Each of us has foundational assumptions which shape how we see the world and act in it.
We craft our foundational assumptions over time through our personal experiences, preferences, and, yes, prejudices.
We see things not as they are, but as we are.
Our foundational assumptions influence our behavior, opinions, and the decisions we make (and have made in the past).
Some of our assumptions can be harmful because they cause us to draw inaccurate conclusions. Smart people label this faulty conclusion drawing as having a cognitive bias.
Wikipedia lists 192 of the most common cognitive bias. Check them out. They will raise your eyebrows. Promise.
Last week we identified two belief systems that organizations follow to help marginalized populations work and play well with others – (1) planning or (2) improvisation.
Organizations can argue until Jesus returns as to which is more effective.
One problem inside both operating systems is the decision makers within the chosen system cannot be perfectly objective. There is always some degree of cognitive bias in play.
Those decision makers might…
…search for and interpret information that confirms information they already believe.
…focus their attention to one slice of information while disregarding other vital information slices.
…tend to think that their own beliefs are more common and the people they are trying to help are more deviant or uncommon.
I could go on, but you get my point.
The challenge when trying to help someone change their life is to minimize cognitive bias within the decision-making.
You can attack this logically by first being more aware of cognitive bias…

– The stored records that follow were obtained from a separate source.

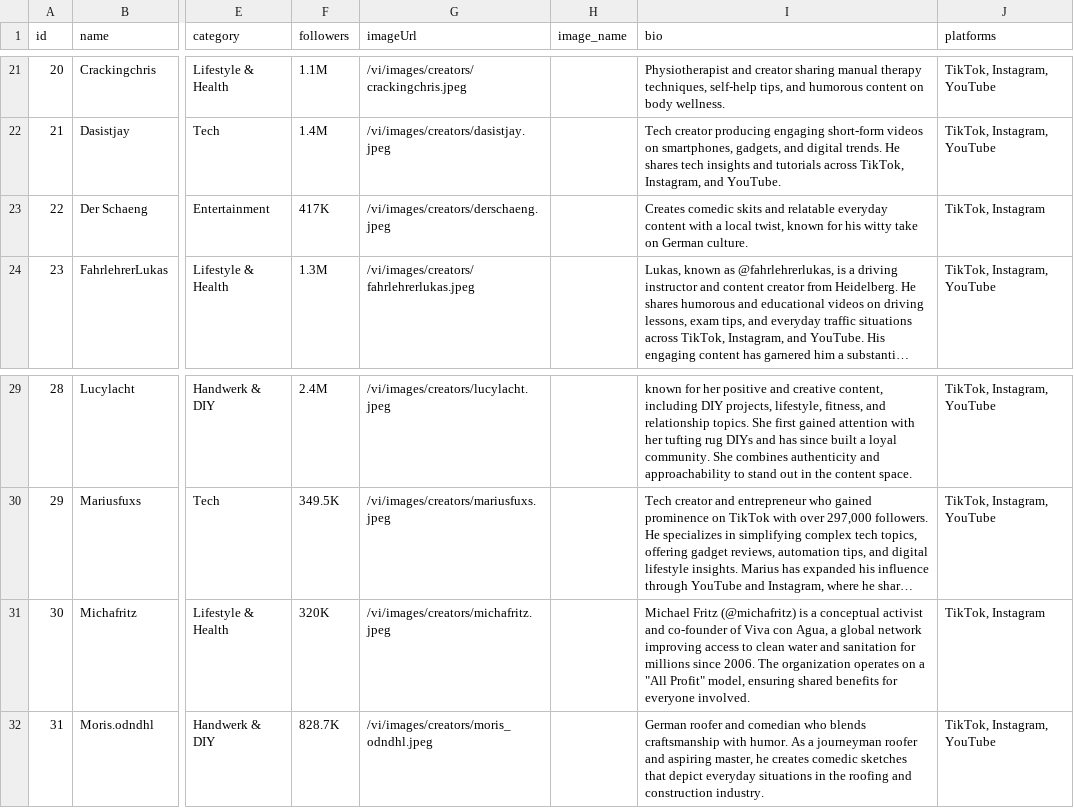
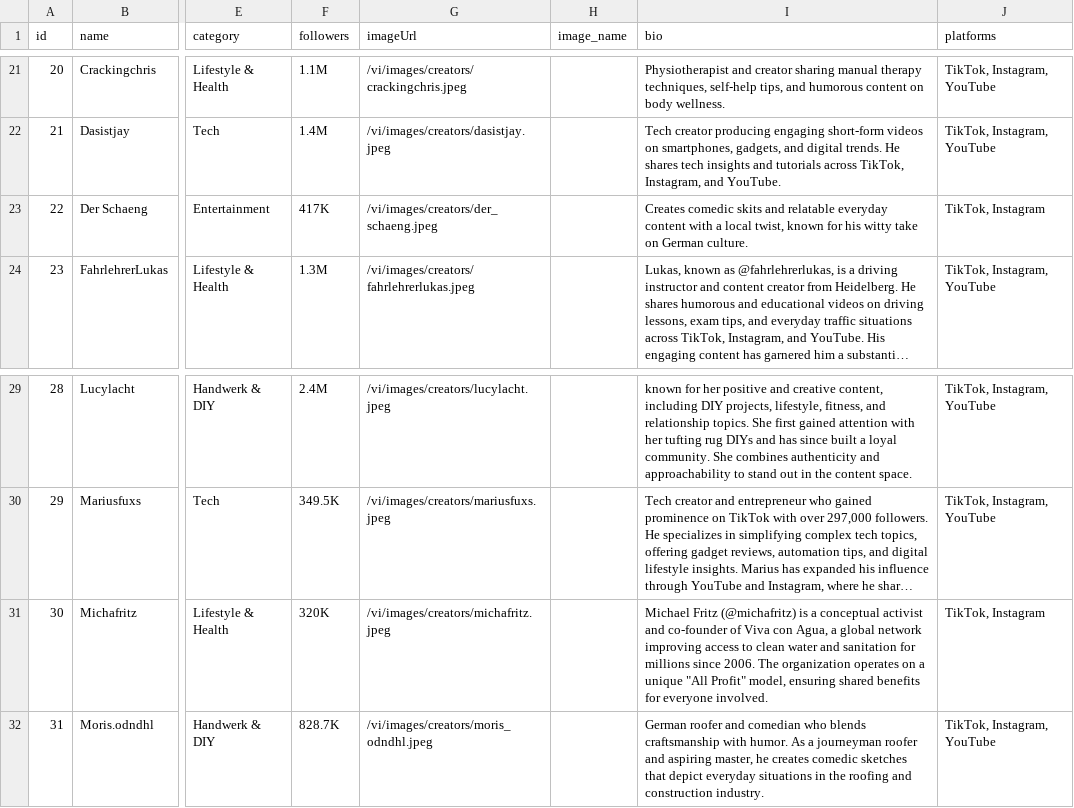
Before and after one commit to mfuxs/vi, a CSV file: creators_import.csv, drawn as a sheet; only a part is shown, gaps mark what is left out; long unchanged cells end in …; the diff names each change by its address in the sheet, - before the commit and + after, or states it on an @@ line.

Commit message:
fix: manual audit and fix of CSV alignment for all rows (line 15 and others)

```diff
--- a/creators_import.csv
+++ b/creators_import.csv
-G23 (imageUrl): /vi/images/creators/derschaeng.jpeg
+G23 (imageUrl): /vi/images/creators/der_schaeng.jpeg
-I31 (bio): …on a "All Profit"…
+I31 (bio): …on a unique "All Profit"…
```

…and then, you could maybe inject curiosity into the arm of each decision-maker like a Covid vaccination shot. Curiosity, after all, is poking and prying with a purpose.
Or, you could possibly ponder this…
…pain is not a bias. Again, experiencing pain in life is not a bias. Pain is not a choice we choose. Pain is just is and it hurts like hell inside us.
The people you are choosing to help have pain and are bringing it to you…and they are hiding it from you.
Think about thinking of them like you would think about a close friend in a crisis. You don’t send flowers. You send yourself.
Sending yourself to the people you are trying to help will take a big chunk out of whatever bias is in the room.
Just asking you to think about that for a bit…